• **Exercise aim**
Set down the whole listing verbatim.

• **Record set**
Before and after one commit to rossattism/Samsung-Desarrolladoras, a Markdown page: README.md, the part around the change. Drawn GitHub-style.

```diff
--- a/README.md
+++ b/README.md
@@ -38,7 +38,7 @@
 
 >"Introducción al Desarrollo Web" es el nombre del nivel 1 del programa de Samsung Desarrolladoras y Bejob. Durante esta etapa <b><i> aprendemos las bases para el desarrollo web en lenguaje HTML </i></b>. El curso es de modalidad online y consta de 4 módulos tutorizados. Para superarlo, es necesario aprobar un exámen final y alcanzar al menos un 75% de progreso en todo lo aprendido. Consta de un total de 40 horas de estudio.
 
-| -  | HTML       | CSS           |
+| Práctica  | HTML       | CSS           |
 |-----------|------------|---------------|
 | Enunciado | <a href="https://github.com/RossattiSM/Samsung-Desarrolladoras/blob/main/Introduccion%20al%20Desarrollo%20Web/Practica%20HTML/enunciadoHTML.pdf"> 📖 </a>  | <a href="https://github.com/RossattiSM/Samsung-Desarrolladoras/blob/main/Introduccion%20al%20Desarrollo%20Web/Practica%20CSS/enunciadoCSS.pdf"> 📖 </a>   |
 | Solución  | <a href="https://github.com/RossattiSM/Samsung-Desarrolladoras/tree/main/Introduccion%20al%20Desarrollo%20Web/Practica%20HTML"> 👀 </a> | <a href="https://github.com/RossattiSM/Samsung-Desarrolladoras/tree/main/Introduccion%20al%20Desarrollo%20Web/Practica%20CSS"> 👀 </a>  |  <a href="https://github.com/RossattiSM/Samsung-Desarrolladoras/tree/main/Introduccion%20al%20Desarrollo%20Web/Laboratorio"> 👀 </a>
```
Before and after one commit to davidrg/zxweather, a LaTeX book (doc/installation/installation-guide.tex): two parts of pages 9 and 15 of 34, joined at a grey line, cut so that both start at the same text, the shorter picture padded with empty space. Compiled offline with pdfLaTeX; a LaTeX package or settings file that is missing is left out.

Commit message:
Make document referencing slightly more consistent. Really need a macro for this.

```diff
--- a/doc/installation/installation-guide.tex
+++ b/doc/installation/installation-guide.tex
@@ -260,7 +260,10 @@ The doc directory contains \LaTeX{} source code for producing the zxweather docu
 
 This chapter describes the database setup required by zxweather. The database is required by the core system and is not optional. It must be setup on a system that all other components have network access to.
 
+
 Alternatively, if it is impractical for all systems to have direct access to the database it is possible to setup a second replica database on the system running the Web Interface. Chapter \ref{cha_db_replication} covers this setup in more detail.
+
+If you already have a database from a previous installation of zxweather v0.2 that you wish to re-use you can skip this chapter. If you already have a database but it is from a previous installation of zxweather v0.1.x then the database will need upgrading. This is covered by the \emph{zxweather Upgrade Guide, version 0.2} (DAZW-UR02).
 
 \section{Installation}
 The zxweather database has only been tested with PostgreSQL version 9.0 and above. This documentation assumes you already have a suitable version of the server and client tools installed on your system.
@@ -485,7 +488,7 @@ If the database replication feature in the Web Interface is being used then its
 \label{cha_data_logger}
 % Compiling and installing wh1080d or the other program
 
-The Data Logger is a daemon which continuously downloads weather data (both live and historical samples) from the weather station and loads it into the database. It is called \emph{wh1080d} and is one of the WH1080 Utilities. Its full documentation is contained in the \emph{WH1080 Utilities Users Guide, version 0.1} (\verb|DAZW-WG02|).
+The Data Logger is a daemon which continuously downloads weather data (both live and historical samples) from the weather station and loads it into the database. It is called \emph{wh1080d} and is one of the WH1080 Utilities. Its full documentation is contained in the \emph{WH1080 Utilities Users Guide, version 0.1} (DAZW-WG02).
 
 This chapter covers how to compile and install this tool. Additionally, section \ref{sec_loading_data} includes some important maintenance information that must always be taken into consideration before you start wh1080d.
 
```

• **Task response**
Before and after one commit to rossattism/Samsung-Desarrolladoras, a Markdown page: README.md, the part around the change. Drawn GitHub-style.

```diff
--- a/README.md
+++ b/README.md
@@ -38,7 +38,7 @@
 
 >"Introducción al Desarrollo Web" es el nombre del nivel 1 del programa de Samsung Desarrolladoras y Bejob. Durante esta etapa <b><i> aprendemos las bases para el desarrollo web en lenguaje HTML </i></b>. El curso es de modalidad online y consta de 4 módulos tutorizados. Para superarlo, es necesario aprobar un exámen final y alcanzar al menos un 75% de progreso en todo lo aprendido. Consta de un total de 40 horas de estudio.
 
-| -  | HTML       | CSS           |
+| Práctica  | HTML       | CSS           |
 |-----------|------------|---------------|
 | Enunciado | <a href="https://github.com/RossattiSM/Samsung-Desarrolladoras/blob/main/Introduccion%20al%20Desarrollo%20Web/Practica%20HTML/enunciadoHTML.pdf"> 📖 </a>  | <a href="https://github.com/RossattiSM/Samsung-Desarrolladoras/blob/main/Introduccion%20al%20Desarrollo%20Web/Practica%20CSS/enunciadoCSS.pdf"> 📖 </a>   |
 | Solución  | <a href="https://github.com/RossattiSM/Samsung-Desarrolladoras/tree/main/Introduccion%20al%20Desarrollo%20Web/Practica%20HTML"> 👀 </a> | <a href="https://github.com/RossattiSM/Samsung-Desarrolladoras/tree/main/Introduccion%20al%20Desarrollo%20Web/Practica%20CSS"> 👀 </a>  |  <a href="https://github.com/RossattiSM/Samsung-Desarrolladoras/tree/main/Introduccion%20al%20Desarrollo%20Web/Laboratorio"> 👀 </a>
```
Before and after one commit to davidrg/zxweather, a LaTeX book (doc/installation/installation-guide.tex): two parts of pages 9 and 15 of 34, joined at a grey line, cut so that both start at the same text, the shorter picture padded with empty space. Compiled offline with pdfLaTeX; a LaTeX package or settings file that is missing is left out.

Commit message:
Make document referencing slightly more consistent. Really need a macro for this.

```diff
--- a/doc/installation/installation-guide.tex
+++ b/doc/installation/installation-guide.tex
@@ -260,7 +260,10 @@ The doc directory contains \LaTeX{} source code for producing the zxweather docu
 
 This chapter describes the database setup required by zxweather. The database is required by the core system and is not optional. It must be setup on a system that all other components have network access to.
 
+
 Alternatively, if it is impractical for all systems to have direct access to the database it is possible to setup a second replica database on the system running the Web Interface. Chapter \ref{cha_db_replication} covers this setup in more detail.
+
+If you already have a database from a previous installation of zxweather v0.2 that you wish to re-use you can skip this chapter. If you already have a database but it is from a previous installation of zxweather v0.1.x then the database will need upgrading. This is covered by the \emph{zxweather Upgrade Guide, version 0.2} (DAZW-UR02).
 
 \section{Installation}
 The zxweather database has only been tested with PostgreSQL version 9.0 and above. This documentation assumes you already have a suitable version of the server and client tools installed on your system.
@@ -485,7 +488,7 @@ If the database replication feature in the Web Interface is being used then its
 \label{cha_data_logger}
 % Compiling and installing wh1080d or the other program
 
-The Data Logger is a daemon which continuously downloads weather data (both live and historical samples) from the weather station and loads it into the database. It is called \emph{wh1080d} and is one of the WH1080 Utilities. Its full documentation is contained in the \emph{WH1080 Utilities Users Guide, version 0.1} (\verb|DAZW-WG02|).
+The Data Logger is a daemon which continuously downloads weather data (both live and historical samples) from the weather station and loads it into the database. It is called \emph{wh1080d} and is one of the WH1080 Utilities. Its full documentation is contained in the \emph{WH1080 Utilities Users Guide, version 0.1} (DAZW-WG02).
 
 This chapter covers how to compile and install this tool. Additionally, section \ref{sec_loading_data} includes some important maintenance information that must always be taken into consideration before you start wh1080d.
 
```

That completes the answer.